Code change snippets —
::::::
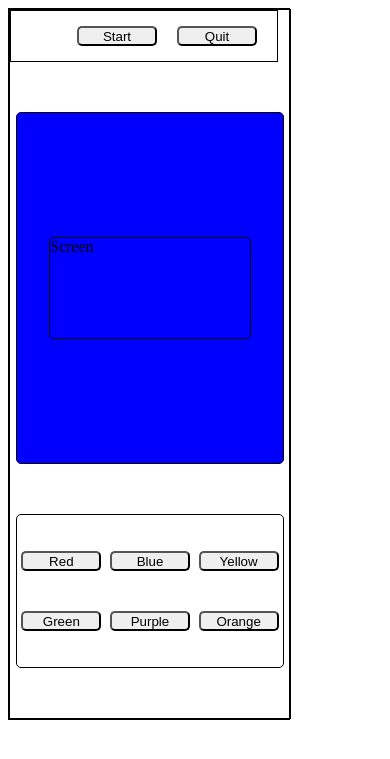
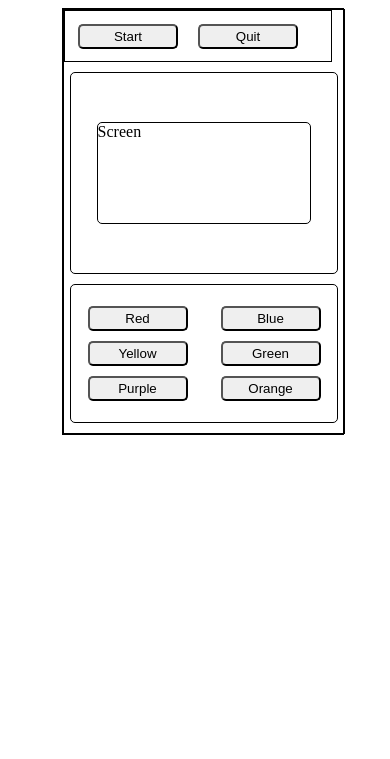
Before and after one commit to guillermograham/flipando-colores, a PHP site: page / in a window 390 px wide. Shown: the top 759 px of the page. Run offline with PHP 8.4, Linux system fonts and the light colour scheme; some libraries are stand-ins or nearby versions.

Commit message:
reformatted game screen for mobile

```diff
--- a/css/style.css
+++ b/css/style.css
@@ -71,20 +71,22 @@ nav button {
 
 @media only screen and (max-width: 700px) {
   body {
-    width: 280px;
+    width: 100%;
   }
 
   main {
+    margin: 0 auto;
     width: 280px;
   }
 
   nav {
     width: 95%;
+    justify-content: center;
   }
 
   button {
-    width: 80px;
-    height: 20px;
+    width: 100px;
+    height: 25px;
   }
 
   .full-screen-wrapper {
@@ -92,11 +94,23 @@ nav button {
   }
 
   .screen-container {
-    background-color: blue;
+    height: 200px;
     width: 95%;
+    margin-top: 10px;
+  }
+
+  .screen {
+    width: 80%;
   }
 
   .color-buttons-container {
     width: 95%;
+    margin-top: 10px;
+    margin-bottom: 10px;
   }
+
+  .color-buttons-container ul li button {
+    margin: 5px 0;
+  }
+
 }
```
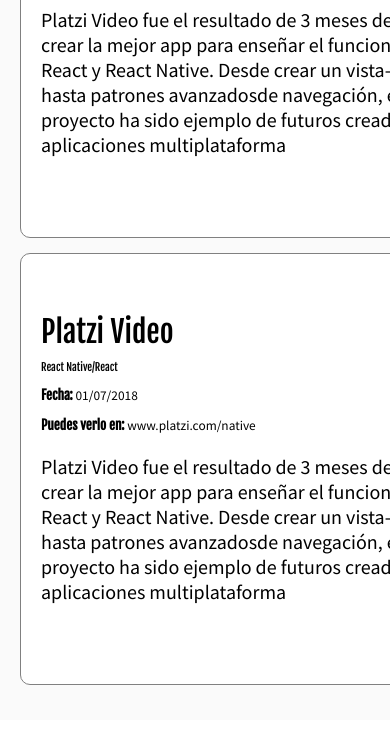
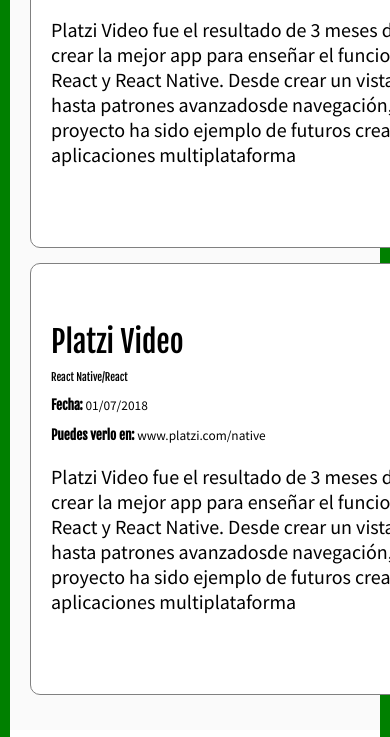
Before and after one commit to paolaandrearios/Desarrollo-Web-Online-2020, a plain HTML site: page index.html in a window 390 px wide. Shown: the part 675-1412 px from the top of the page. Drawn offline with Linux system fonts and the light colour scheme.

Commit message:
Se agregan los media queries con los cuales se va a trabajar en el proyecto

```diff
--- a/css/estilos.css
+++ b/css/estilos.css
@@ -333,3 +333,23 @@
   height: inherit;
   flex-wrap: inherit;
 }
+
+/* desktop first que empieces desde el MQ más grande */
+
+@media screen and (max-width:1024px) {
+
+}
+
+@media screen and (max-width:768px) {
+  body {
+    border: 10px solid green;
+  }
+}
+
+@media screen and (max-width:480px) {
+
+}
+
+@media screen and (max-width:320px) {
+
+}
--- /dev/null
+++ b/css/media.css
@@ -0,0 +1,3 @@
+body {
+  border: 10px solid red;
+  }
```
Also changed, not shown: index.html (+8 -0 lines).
::::::
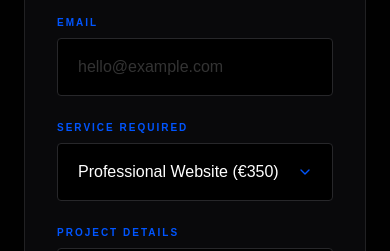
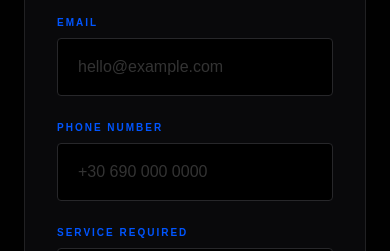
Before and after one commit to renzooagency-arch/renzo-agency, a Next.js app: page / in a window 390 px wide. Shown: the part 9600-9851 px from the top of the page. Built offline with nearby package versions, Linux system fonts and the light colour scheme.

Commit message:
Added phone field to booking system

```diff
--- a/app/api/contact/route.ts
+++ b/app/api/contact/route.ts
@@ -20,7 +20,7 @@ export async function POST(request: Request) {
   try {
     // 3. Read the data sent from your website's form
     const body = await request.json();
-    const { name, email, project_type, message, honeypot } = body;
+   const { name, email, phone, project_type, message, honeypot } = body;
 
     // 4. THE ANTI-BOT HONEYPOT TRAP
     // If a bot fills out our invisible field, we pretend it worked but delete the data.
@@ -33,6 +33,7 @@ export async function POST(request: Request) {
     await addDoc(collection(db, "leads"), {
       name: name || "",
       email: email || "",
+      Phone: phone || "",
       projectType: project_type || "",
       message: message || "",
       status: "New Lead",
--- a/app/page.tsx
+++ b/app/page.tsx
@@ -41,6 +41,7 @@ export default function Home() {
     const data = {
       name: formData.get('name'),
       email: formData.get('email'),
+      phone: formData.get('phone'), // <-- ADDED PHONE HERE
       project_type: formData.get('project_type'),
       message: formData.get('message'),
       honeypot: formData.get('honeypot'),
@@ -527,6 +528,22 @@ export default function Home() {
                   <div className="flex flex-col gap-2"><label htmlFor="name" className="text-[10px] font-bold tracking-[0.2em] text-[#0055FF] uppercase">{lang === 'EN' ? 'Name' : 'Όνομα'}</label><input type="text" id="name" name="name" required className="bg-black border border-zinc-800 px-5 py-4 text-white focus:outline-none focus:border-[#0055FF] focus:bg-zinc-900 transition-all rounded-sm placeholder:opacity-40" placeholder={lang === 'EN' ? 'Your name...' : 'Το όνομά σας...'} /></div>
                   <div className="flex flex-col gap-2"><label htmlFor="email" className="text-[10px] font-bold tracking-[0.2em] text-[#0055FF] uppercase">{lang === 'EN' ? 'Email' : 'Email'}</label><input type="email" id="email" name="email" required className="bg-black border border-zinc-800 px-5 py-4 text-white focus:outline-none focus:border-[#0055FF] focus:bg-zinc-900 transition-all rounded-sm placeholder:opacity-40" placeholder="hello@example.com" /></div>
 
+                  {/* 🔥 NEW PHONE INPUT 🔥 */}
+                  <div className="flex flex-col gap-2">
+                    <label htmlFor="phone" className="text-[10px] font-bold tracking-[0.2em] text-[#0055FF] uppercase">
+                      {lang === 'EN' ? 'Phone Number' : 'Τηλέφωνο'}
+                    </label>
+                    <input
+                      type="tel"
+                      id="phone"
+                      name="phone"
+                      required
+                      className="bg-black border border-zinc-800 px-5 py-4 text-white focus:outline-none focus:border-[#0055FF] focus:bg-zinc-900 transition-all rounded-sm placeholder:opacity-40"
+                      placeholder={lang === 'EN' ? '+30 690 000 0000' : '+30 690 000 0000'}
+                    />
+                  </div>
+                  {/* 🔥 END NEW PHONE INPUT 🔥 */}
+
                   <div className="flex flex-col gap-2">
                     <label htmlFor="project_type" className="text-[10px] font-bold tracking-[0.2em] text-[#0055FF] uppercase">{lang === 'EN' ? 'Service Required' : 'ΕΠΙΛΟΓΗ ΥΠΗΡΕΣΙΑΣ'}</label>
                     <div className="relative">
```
::::::
WHAT NEEDS TO BE DONE — Take every line above carrying "margin" and return it.

WRITTEN RESPONSE —
+    margin: 0 auto;
+    margin-top: 10px;
+    margin-top: 10px;
+    margin-bottom: 10px;
+    margin: 5px 0;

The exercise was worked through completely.